About this task: Exact copy, pictures excluded: please retype the lines from the start of the material through the line containing "drugs that impact its activity.</li>", both ends included, and nothing more.

Given data:
BEGIN
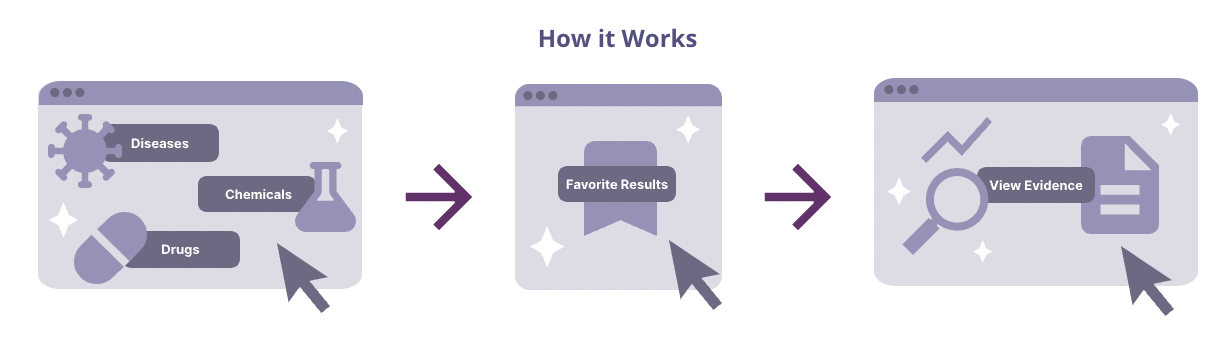
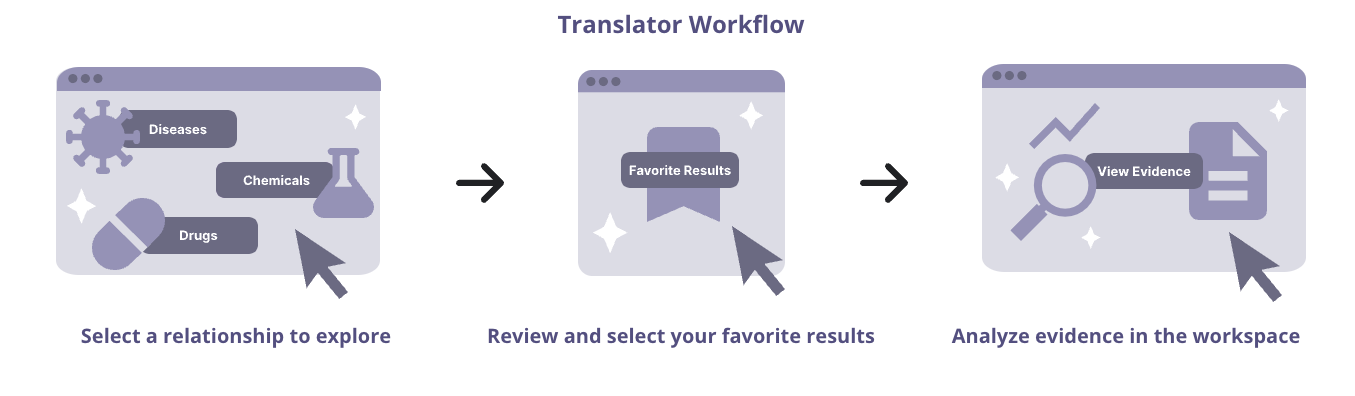
update help pages with new screenshots, adjust some language

diff --git a/src/PageRoutes/Articles/ExploringRelationships.jsx b/src/PageRoutes/Articles/ExploringRelationships.jsx
@@ -1,5 +1,4 @@
 import selectRelImage from "../../Assets/Images/selectRel.png";
-import geneQueryImage from "../../Assets/Images/genequery.png";
 import searchTermImage from "../../Assets/Images/searchterm.png";
 import returnedImage from "../../Assets/Images/returned.png";
 
@@ -7,20 +6,17 @@ export const ExploringRelationships = () => {
 
   return (
     <>
-      <p className="caption">Last updated on September 8th, 2023</p>
+      <p className="caption">Last updated on September 25th, 2024</p>
       <p>Translator facilitates the exploration of 3 types of questions:</p>
       <ol>
-        <li>How chemical are related to diseases and how they may treat them.</li>
-        <li>Given a gene, find drugs that impact its activity.</li>
-        <li>Given a chemical, what genes' activity is affected.</li>
+        <li>How chemicals are related to diseases and how they may treat them.</li>
+        <li>Given a gene, find chemicals that impact its activity.</li>
+        <li>Given a chemical, what genes' activity is affected by that chemical.</li>
       </ol>
-      <p><strong>Select a relationship to expose the search bar.</strong></p>
+      <p><strong>Use the dropdown to select the relationship you'd like to explore.</strong></p>
       <p style={{'text-align': 'center'}}><img src={selectRelImage} alt="select a relationship you'd like to explore example" /></p>
 
-      <p><strong>If the Gene - Chemical relationship is selected, this will expose options to further specify the type of relationship and which direction the gene activity will be impacted.</strong></p>
-      <p style={{'text-align': 'center'}}><img src={geneQueryImage} alt="chemical gene query example" /></p>
-
-      <p><strong>Enter the desired term to explore.</strong> The search bar's autocomplete function will provide options for searchable terms. Select the term by clicking it and the search will run.</p>
+      <p><strong>Enter the your desired term.</strong> The search bar's autocomplete functionality will provide options for searchable terms. Select the term by clicking it, then click the submit button on the right to submit your search.</p>
       <p style={{'text-align': 'center'}}><img src={searchTermImage} alt="submitting a search term example" /></p>
       <p><strong>Optimized search:</strong></p>
       <ol>
@@ -29,7 +25,7 @@ export const ExploringRelationships = () => {
         <li>If the term is a chemical, brand name drugs or the chemical name may be searched. Some terms are only mapped to one or the other. If the expected result is not show for one, try the other.</li>
       </ol>
 
-      <p><strong>Results are returned.</strong> Translator has five reasoning engines that may return results. Once some of the results are ready, they will be displayed (as shown below) while the remaining reasoners continue to be developed. Once additional results are found, the process indicator will indicate 'Load New Results.' (see below). Click the link to load the new results in the view.</p>
+      <p><strong>Results are returned.</strong> Translator has five reasoning engines that may return results. Once some of the results are ready, they will be displayed (as shown below) while the remaining reasoners continue to be developed. Once additional results are found, the process indicator will indicate 'Sync New Results.' (see below). Click the button to load the new results into the view.</p>
       <p style={{'text-align': 'center'}}><img src={returnedImage} alt="example showing results" /></p>
     </>
   );

diff --git a/src/PageRoutes/Articles/ReviewIdentify.jsx b/src/PageRoutes/Articles/ReviewIdentify.jsx
@@ -1,5 +1,4 @@
 import reviewImage from "../../Assets/Images/review.png";
-import pathsImage from "../../Assets/Images/paths.png";
 import filterImage from "../../Assets/Images/filter.png";
 import bookmarkImage from "../../Assets/Images/bookmark.png";
 import pubsImage from "../../Assets/Images/pubs.png";
@@ -10,12 +9,9 @@ export const ReviewIdentify = () => {
 
   return (
     <>
-      <p className="caption">Last updated on September 8th, 2023</p>
-      <p><strong>Review the result network.</strong> The knowledge graph representing the connections between a result and the search term are displayed with tools to explore.</p>
-      <p style={{'text-align': 'center'}}><img src={reviewImage} alt="example showing a results graph" /></p>
-      
-      <p><strong>Explore the paths.</strong> Each network is broken out into every path through the network to explore individually. Each concept is displayed with its relationship to another concept.  Selecting the connecting relationships (affects, treats, or contributes to below) will display the evidence supporting that relationship.</p>
-      <p style={{'text-align': 'center'}}><img src={pathsImage} alt="example showing the paths from a result" /></p>
+      <p className="caption">Last updated on September 25th, 2024</p>
+      <p><strong>Explore the paths.</strong> Under the <i>Paths</i> tab each result is simplified into a list of paths that connect the result to the requested term. Each network is broken out into every path through the network to explore individually. Each concept is displayed with its relationship to another concept.  Selecting the connecting relationships (affects, treats, or contributes to below) will display the evidence supporting that relationship.</p>
+      <p style={{'text-align': 'center'}}><img src={reviewImage} alt="example showing the paths from a result" /></p>
 
       <p><strong>Filtering results.</strong> Results can be filtered to identify the most valuable to users.</p>
       <p>
@@ -25,7 +21,7 @@ export const ReviewIdentify = () => {
           <li>The chebi roles for each result are shown (when the results are chemicals) for each result. Selecting a role will filter all of the results to display only those with the same role.</li>  
         </ol>
       </p>
-      <p style={{'text-align': 'center'}}><img src={filterImage} alt="results page with filter bar on left" /></p>
+      <p style={{'text-align': 'center'}}><img src={filterImage} style={{'width' : '300px'}} alt="results page with filter bar on left" /></p>
 
       <p><strong>Select the results that are worth further study.</strong> The bookmark icon indicates if a result has been identified as a favorite. Either selecting the bookmark or utilizing the notes function (automatically activating the bookmark) will identify results for further study.</p> 
       <p>Selecting the bookmark icon (<Bookmark style={{"display":"inline", "width":"20px", "margin-bottom": "-4px"}} />) or creating a note about a result saves it for further review in the workspace.</p>

diff --git a/src/PageRoutes/Articles/Help.jsx b/src/PageRoutes/Articles/Help.jsx
@@ -1,11 +1,12 @@
 import { Link } from "react-router-dom";
 import shareImage from '../../Assets/Images/share.png';
+import shareResultImage from '../../Assets/Images/shareResult.png';
 
 export const Help = () => {
 
   return (
     <>
-      <p className="caption">Last updated on September 8th, 2023</p>
+      <p className="caption">Last updated on September 26th, 2024</p>
       <h2 className="h6">How is this tool different from a search engine?</h2>
       <p>The Translator UI is a tool designed for the exploration of biomedical knowledge. Unlike search engines which provide an answer based on a topic search, Translator uses reasoning, based on biomedical knowledge, to provide probable answers supported by known evidence. This allows the user to explore the relationships between biomedical concepts.</p>
       <p>Given the complexity of the results and the different goals of users, the UI provides multiple ways to sort and filter results to identify those most relevant to a user.</p>
@@ -61,8 +62,10 @@ export const Help = () => {
       <p>To enable the discovery of new usages of chemicals, Translator does not constrain the chemical space to drugs or commercialized compounds.</p>
       
       <h2 className="h6">How can I share my results?</h2>
-      <p>Click on the purple export icon to the top right of a result list to generate a shareable link. This link can also be generated by clicking the same icon next to a result set in <Link to={`/history`}>search history</Link>.</p>
-      <p style={{textAlign: 'center'}}><img src={shareImage} alt="example screenshot showing export button on results page" /></p>
+      <p>Click on the "Share Result Set" button at the top of the result list to generate a shareable link. This link can also be generated by clicking the same icon next to a result set in <Link to={`/history`}>search history</Link>.</p>
+      <p style={{textAlign: 'center'}}><img src={shareImage} style={{maxWidth: '600px'}} alt="example screenshot showing share button on results page" /></p>
+      <p>Additionally you can generate a link to a specific result by clicking the share button on an that result.</p>
+      <p style={{textAlign: 'center'}}><img src={shareResultImage} alt="example screenshot showing share button on individual result" /></p>
 
     </>
   );

diff --git a/src/PageRoutes/Articles/SearchHistoryArticle.jsx b/src/PageRoutes/Articles/SearchHistoryArticle.jsx
@@ -1,11 +1,12 @@
+import historyImage from "../../Assets/Images/history.png";
 
 export const SearchHistoryArticle = () => {
   return (
     <>
-      <p className="caption">Last updated on September 6th, 2022</p>
-      <p>The results of the questions you have asked are stored locally in your browser's history for 30 days. Quickly return to a set of results by selecting the desired row. You can generate a shareable link to your results by clicking the purple export icon to the left of each row. Enter a subject in the search bar at the top of the page to find corresponding result sets.</p>
-      <p style={{textAlign: 'center'}}><img referrerPolicy="no-referrer" src="https://lh3.googleusercontent.com/RHtDQafKIi6w03dp8ZLn8s6pFIfkdzo31pjJd1spbgb8Wk4jJ0ARyEL2ggdauGiajR8=w2400" alt="Search History"/></p>
-      <p>Remove a result set from your history by clicking the X icon to the right of the row. To delete the search history for a single date, click the “Clear” text to the right of the desired date. Clicking “Clear All” at the top of the page will delete your entire result history; please note that this action cannot be undone.</p>
+      <p className="caption">Last updated on September 26th, 2024</p>
+      <p>The results of the questions you have asked are stored locally in your browser's history for 30 days. Quickly return to a set of results by selecting the desired row. You can generate a shareable link to your results by clicking the share icon to the left of each row. Enter a subject in the search bar at the top of the page to find corresponding result sets.</p>
+      <p style={{textAlign: 'center'}}><img src={historyImage} alt="Search History"/></p>
+      <p>Remove a result set from your history by clicking the X icon to the right of the row. Clicking “Clear All” at the top of the page will delete your entire result history; please note that this action cannot be undone.</p>
     </>
   );
 }

diff --git a/src/PageRoutes/Articles/LoggingIn.jsx b/src/PageRoutes/Articles/LoggingIn.jsx
@@ -5,7 +5,7 @@ export const LoggingIn = () => {
 
   return (
     <>
-      <p className="caption">Last updated on September 8th, 2023</p>
+      <p className="caption">Last updated on September 25th, 2024</p>
       <p>The full suite of tools for Translator can be accessed after logging in.  This includes selecting targets for the available queries and access to the workspace for saved results. </p>
       <p style={{'text-align': 'center'}}><img src={headerImage} alt="header with login button" /></p>
       <p>The top navigation bar includes a login button.  This takes the user to the login page where there are multiple options for logging in.</p>

diff --git a/src/PageRoutes/Articles/UserPreferences.jsx b/src/PageRoutes/Articles/UserPreferences.jsx
@@ -4,7 +4,7 @@ export const UserPreferences = () => {
 
   return (
     <>
-      <p className="caption">Last updated on September 8th, 2023</p>
+      <p className="caption">Last updated on September 25th, 2024</p>
       <p>The interface has a number of settings that can be adjusted based on a user's preferences.  The defaults for those settings can be accessed here on the 'User Preferences' page. This page is accessed by clicking the user icon to the left of the 'Log Out' button.</p>
       <p style={{'text-align': 'center'}}><img src={userprefsImage} alt="list of user preferences" /></p>
     </>

diff --git a/src/PageRoutes/Articles/Workspace.jsx b/src/PageRoutes/Articles/Workspace.jsx
@@ -4,7 +4,7 @@ export const WorkspaceHelp = () => {
 
   return (
     <>
-      <p className="caption">Last updated on September 8th, 2023</p>
+      <p className="caption">Last updated on September 25th, 2024</p>
       <p>The workspace retains all results that have been bookmarked. Other results are removed to allow focused review.</p>
       <p style={{'text-align': 'center'}}><img src={workspaceImage} alt="bookmarks displayed on the workspace page" /></p>
     </>

diff --git a/src/PageRoutes/Articles/Overview.jsx b/src/PageRoutes/Articles/Overview.jsx
@@ -4,7 +4,7 @@ export const Overview = () => {
 
   return (
     <>
-      <p className="caption">Last updated on September 8th, 2023</p>
+      <p className="caption">Last updated on September 25th, 2024</p>
       <p style={{'text-align': 'center'}}><img src={howItWorksImage} alt="shows how translator works in three steps" /></p>
       <p>The process of exploring Translator knowledge can be summarized as three steps:</p>
       <ol>

diff --git a/src/PageRoutes/History/History.jsx b/src/PageRoutes/History/History.jsx
@@ -29,7 +29,7 @@ const History = () => {
                 <h2>Search History</h2>
                 <Button 
                   handleClick={()=>setModalOpen(true)}
-                  className={`${styles.button} clear-all-search-history`}
+                  className={`${styles.button} ${styles.clearButton}`}
                   isSecondary
                   >
                   <CloseIcon/>

diff --git a/src/PageRoutes/History/History.module.scss b/src/PageRoutes/History/History.module.scss
@@ -32,6 +32,9 @@
       margin: 0;
     }
   }
+  .clearButton {
+    padding: 4px 8px;
+  }
   .noHistory {
     margin: 30px auto;
     padding: 30px;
END
Written answer:
update help pages with new screenshots, adjust some language

diff --git a/src/PageRoutes/Articles/ExploringRelationships.jsx b/src/PageRoutes/Articles/ExploringRelationships.jsx
@@ -1,5 +1,4 @@
 import selectRelImage from "../../Assets/Images/selectRel.png";
-import geneQueryImage from "../../Assets/Images/genequery.png";
 import searchTermImage from "../../Assets/Images/searchterm.png";
 import returnedImage from "../../Assets/Images/returned.png";
 
@@ -7,20 +6,17 @@ export const ExploringRelationships = () => {
 
   return (
     <>
-      <p className="caption">Last updated on September 8th, 2023</p>
+      <p className="caption">Last updated on September 25th, 2024</p>
       <p>Translator facilitates the exploration of 3 types of questions:</p>
       <ol>
-        <li>How chemical are related to diseases and how they may treat them.</li>
-        <li>Given a gene, find drugs that impact its activity.</li>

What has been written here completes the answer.